Looked for leaves to grace the dining table
And the window sills.
The yellows, reds, and golds were all astir
Across the path, which made it easy to
Reject the ones that failed to meet the test.
But what, exactly, was the test? Just how
Would we decide which leaf would make the grade
And which would not?
Soon your hands were full,
While mine held only two.
And yet, your wanton leaves, I felt, put mine
To shame, for you had gathered richly, while
The leaves that I had picked, though perfect, made
A paltry contribution when compared
To the munificence of what you brought
To grace the table and the sills.

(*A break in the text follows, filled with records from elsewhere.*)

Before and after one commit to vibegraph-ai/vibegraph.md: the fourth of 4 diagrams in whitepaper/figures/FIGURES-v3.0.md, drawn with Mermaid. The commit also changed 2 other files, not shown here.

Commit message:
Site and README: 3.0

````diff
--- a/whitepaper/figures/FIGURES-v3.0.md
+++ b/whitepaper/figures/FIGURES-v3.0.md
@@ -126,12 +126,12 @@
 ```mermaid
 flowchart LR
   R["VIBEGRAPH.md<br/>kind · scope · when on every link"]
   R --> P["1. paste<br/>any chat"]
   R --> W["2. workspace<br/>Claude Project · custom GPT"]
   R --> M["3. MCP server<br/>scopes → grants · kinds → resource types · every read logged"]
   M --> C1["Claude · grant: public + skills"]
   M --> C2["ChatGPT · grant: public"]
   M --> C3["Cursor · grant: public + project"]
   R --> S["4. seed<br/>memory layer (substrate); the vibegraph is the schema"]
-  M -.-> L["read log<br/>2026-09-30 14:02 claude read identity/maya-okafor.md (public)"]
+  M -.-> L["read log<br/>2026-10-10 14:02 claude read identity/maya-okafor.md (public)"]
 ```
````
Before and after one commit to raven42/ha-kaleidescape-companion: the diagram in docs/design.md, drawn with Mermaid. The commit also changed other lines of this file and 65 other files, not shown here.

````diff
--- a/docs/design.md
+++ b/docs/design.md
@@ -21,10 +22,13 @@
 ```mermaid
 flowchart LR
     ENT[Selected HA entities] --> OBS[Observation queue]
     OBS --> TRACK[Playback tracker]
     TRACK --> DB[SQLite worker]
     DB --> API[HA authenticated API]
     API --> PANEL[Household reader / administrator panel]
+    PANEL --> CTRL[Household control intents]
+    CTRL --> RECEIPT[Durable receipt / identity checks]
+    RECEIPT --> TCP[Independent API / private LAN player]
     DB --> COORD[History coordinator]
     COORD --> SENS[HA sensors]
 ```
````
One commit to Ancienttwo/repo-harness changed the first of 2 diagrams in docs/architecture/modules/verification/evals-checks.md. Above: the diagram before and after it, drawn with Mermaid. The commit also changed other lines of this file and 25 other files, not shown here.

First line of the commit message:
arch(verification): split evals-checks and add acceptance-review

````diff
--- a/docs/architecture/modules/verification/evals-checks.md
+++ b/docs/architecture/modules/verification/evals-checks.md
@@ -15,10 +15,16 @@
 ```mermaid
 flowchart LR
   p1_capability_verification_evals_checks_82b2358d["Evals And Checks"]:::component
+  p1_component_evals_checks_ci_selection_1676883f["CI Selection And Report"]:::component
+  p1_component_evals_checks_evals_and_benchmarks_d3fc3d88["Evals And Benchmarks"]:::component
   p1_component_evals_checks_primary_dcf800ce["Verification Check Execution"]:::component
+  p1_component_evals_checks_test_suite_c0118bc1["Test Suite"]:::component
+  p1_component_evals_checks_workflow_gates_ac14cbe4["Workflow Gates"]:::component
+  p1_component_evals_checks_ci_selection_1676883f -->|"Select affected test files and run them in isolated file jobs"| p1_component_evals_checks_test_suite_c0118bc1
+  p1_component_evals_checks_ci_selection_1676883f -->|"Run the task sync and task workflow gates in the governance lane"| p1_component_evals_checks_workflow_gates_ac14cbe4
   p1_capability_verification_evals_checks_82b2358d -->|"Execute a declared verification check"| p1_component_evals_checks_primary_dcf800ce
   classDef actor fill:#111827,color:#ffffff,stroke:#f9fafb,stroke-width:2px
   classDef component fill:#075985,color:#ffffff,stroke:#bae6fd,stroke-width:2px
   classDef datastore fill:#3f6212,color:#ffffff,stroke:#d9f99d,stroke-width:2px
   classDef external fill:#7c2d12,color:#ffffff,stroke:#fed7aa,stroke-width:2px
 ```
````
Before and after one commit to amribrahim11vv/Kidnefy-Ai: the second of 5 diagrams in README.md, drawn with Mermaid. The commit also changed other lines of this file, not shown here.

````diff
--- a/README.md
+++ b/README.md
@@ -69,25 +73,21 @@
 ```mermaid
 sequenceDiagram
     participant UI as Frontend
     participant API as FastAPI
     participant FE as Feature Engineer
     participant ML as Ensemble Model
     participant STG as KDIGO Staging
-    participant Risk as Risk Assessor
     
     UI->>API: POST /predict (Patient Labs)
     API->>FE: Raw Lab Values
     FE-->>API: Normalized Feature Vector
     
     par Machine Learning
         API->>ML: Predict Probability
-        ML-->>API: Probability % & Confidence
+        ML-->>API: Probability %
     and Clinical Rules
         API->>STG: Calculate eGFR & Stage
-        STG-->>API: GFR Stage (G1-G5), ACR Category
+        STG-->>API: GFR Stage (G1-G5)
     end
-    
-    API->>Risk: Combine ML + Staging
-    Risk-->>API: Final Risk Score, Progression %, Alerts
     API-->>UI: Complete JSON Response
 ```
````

Robert Hudnut is a former pastor, three churches; writer, thirteen books (Harper, et al); former trustee, Princeton University.